in order to make unnecessary the distinctions in common-law Burglary between night and day, between breaking and non-breaking, and between dwellings and non-dwellings, and at the same time provide an offense which is designed to punish those who violate the sanctity of any confined place. The nature of the criminal offense which the person who enters intends to commit must therefore be reasonably related to the sanctity of the place entered -- usually a crime of violence against persons or a crime involving the taking or destruction of property.
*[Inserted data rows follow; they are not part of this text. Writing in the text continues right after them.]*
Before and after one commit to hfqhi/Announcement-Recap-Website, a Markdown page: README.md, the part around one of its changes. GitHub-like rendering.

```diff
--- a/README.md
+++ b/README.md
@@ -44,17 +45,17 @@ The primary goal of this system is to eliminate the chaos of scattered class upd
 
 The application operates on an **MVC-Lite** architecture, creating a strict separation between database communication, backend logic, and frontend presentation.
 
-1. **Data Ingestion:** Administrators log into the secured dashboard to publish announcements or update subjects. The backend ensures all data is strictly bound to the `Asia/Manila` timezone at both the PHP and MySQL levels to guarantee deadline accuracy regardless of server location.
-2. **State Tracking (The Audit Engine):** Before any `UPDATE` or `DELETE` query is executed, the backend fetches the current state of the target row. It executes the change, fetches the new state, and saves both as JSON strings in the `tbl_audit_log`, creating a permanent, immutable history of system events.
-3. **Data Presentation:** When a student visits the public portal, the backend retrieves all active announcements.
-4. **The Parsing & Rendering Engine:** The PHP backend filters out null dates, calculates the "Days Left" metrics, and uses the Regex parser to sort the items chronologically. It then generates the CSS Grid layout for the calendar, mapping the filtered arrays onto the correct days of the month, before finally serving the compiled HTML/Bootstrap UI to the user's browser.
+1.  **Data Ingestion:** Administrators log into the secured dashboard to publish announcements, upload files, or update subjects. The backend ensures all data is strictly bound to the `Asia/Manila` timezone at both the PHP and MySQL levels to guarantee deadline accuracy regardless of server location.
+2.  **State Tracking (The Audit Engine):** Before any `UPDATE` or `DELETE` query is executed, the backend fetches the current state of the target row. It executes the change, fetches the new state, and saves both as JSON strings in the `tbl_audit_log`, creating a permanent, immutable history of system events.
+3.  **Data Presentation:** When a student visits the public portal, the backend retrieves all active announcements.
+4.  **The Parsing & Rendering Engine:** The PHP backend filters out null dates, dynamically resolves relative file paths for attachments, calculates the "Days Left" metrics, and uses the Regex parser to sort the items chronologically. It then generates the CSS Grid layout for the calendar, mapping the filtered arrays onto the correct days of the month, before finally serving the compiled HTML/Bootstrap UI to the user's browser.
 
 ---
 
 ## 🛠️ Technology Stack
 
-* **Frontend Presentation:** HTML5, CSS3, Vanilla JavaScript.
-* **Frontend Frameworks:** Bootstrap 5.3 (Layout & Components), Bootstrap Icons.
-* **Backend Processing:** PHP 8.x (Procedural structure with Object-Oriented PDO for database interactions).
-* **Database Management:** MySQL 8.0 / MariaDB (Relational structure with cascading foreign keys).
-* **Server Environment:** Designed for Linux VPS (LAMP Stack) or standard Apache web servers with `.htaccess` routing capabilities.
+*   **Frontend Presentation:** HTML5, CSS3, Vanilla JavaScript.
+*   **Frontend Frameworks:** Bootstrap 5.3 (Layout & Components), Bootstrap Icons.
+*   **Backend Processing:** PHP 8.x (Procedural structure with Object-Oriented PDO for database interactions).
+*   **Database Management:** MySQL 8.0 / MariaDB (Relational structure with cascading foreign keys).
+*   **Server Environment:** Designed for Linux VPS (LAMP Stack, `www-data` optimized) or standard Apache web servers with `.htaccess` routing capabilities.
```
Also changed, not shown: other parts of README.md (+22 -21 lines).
The Government argues that 'any criminal offense' means 'any criminal offense,' and there is no need for further consideration. By this reasoning, however, entry of any room with an intent, for instance, to violate the anti-trust laws or the regulations of the Securities & Exchange Commission could subject the individual to prosecution for Housebreaking. Such a result appears completely out of line with the reasonable intent of Congress. This Court does not decide exactly how far the words 'any criminal offense' in the Housebreaking statute might reasonably be construed to reach in some other situation, but this Court does decide that they cannot reach an entry simply because the individual at the moment of entry intended to violate the above provisions of the Federal Communications Act.
The Government has argued that the alleged violations of the Federal Communications Act are analogous to the common law crime of Eavesdropping, a crime against the person's right of privacy. This argument would be persuasive if the provisions of the Communications Act for the alleged violation of which defendants have been indicted were truly provisions designed to preserve inviolate the right of privacy. But the true purpose of these provisions is the regulation of the radio industry by means of licenses granted in the interest of efficiency, order, and regulated competition. The purpose was thus to protect the airwaves in the public interest, not to preserve a private right of privacy. The indictment alleges violations of certain licensing requirements, and Housebreaking is not committed by an entry with intent to commit violations of such requirements.
4. The motion (filed October 24, 1963) for inspection and copying of certain alleged tape recordings made by the Government will be denied in view of the Government's uncontradicted statement that none of the tapes contains any conversation in which any of the defendants participated, and in view of the Government's stipulation that it will not use any of the tapes in its case-in-chief. Any possible inspection of the tapes in advance of the possible use of such tapes by the Government in rebuttal will await a ruling by the court which tries this case in the event that the issue arises.
It is therefore by the Court this 15th day of January, 1964, ORDERED That the motion of defendants to dismiss count one of the indictment shall be and the same is hereby granted, and it is
FURTHER ORDERED That all remaining motions of defendant considered above shall be and the same hereby are denied.